The Gush Katif and Northern Samaria Commemoration Center held a conference on Monday commemorating the eleventh anniversary of Israel’s “Disengagement.” Former Prime Minister Ariel Sharon withdrew all Jewish presence from Gaza and four communities in northern Samaria eleven years ago in the spirit of the Road Map for Peace plan promoted by US President George W. Bush.
Several Members of Knesset attended the conference and discussed lessons that could be learned from the event.

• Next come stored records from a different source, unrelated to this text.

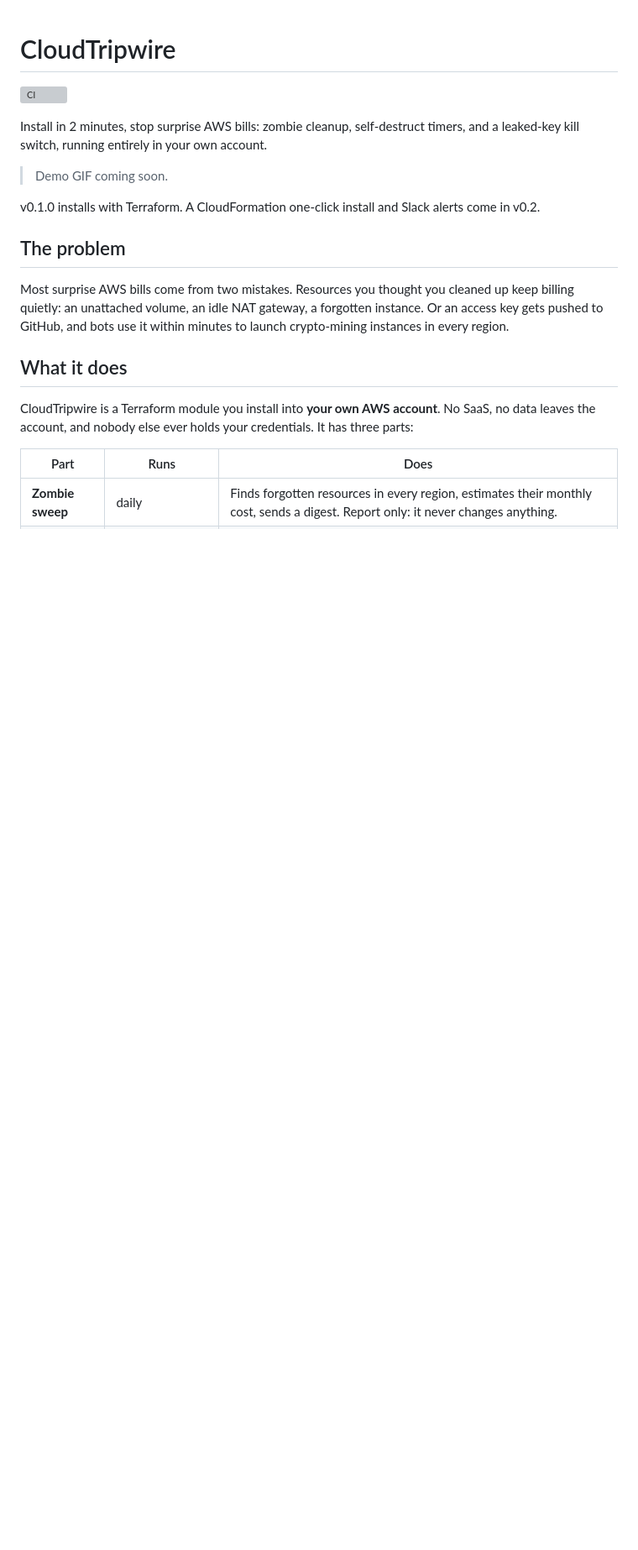
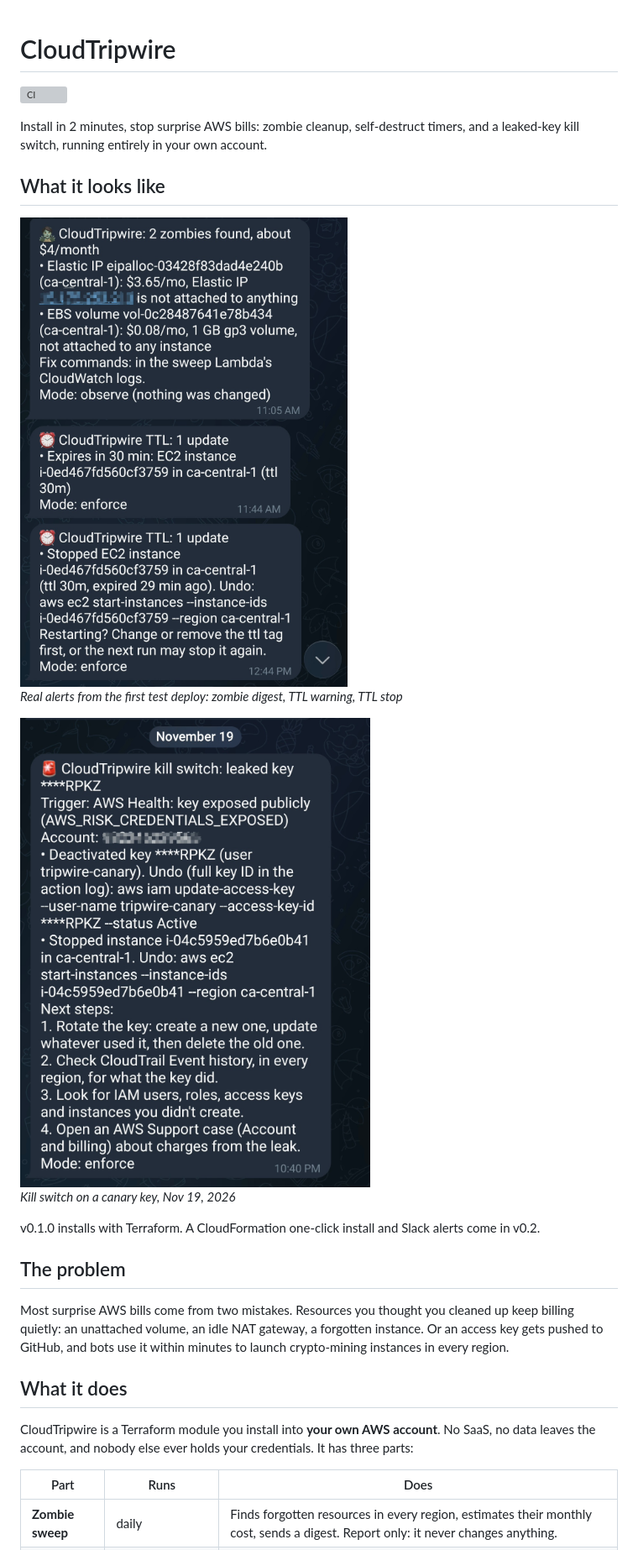
Before and after one commit to dev-95/cloudtripwire, a Markdown page: README.md, the part around the change. Shown at 84% size. Drawn GitHub-style; pictures changed too: docs/images/killswitch-alert.png (added), docs/images/sweep-and-ttl.png (added); blank space fills up the shorter version; grey boxes are pictures that could not be loaded.

Commit message:
Add alert screenshots

```diff
--- a/README.md
+++ b/README.md
@@ -4,8 +4,15 @@
 
 Install in 2 minutes, stop surprise AWS bills: zombie cleanup, self-destruct timers, and a leaked-key kill switch, running entirely in your own account.
 
-<!-- DEMO GIF: docs/demo.gif (terraform apply -> Telegram digest -> kill switch alert). Add before launch. -->
-> Demo GIF coming soon.
+## What it looks like
+
+<img src="docs/images/sweep-and-ttl.png" alt="Telegram alerts: a zombie digest listing an unattached Elastic IP and EBS volume, a TTL warning, and a TTL stop with the undo command" width="420">
+
+*Real alerts from the first test deploy: zombie digest, TTL warning, TTL stop*
+
+<img src="docs/images/killswitch-alert.png" alt="Telegram kill switch alert: a leaked key deactivated and a recently launched instance stopped, with undo commands and next steps" width="420">
+
+*Kill switch on a canary key, Nov 19, 2026*
 
 v0.1.0 installs with Terraform. A CloudFormation one-click install and Slack alerts come in v0.2.
 
```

“The Israeli government uprooted dozens of settlements and thousands of Israelis from their homes. In return, missiles rained upon our cities, our communities, and our children,” said Social Equality Minister Gila Gamliel (Likud). “The argument that withdrawal would bring peace with the Palestinians, or at least bring us closer to peace, was not built on a realistic vision.”
Gamliel also argued that Israel’s presence in Gaza was not the initial cause for attacks against Israel.
“Whoever thinks that the continued hostility against Israel is a result of our presence in Judea, Samaria, and Gaza is mistaken,” she claimed.
“We were attacked before a single Israeli soldier was ever in Judea and Samaria,” continued Gamliel, referencing instances in which Israel was attacked by its Arab neighbors in the years before Israel gained control of Judea and Samaria in 1967.
Gamliel insisted that Israel must stop the Palestinian Authority from allowing and encouraging incitement to take place in communities under its jurisdiction.
“We should demand first and foremost the cessation of incitement in the Palestinian Authority and we have to hope that the Israeli people learned a moral lesson from the expulsion in that there should be no further expulsion of Jews,” she stressed. “So long as entire generations in the Palestinian Authority are taught to be anti-Semitic, there is no chance for peace.”
Zionist Union MK Merav Michaeli, who was also in attendance, said that she had disagreed with the Disengagement when it was implemented.
“I was opposed to the Disengagement at the time,” Michaeli said. “I thought that although we had to leave the Gaza Strip, we could not tear the community apart without ensuring that security and quiet would follow. In other words, we should have left with an agreement.”
Although MK Michaeli acknowledged that Israel has faced threats to its security from Gaza in the years following the Disengagement, she expressed her belief that the Disengagement ultimately saved lives, albeit having been implemented in the wrong manner.
“The question now is what to do next,” she asked, adding that she hoped that a future solution to the conflict would allow as many people to remain in their homes as possible.
By Jonathan Benedek/TPS-Tazpit News Agency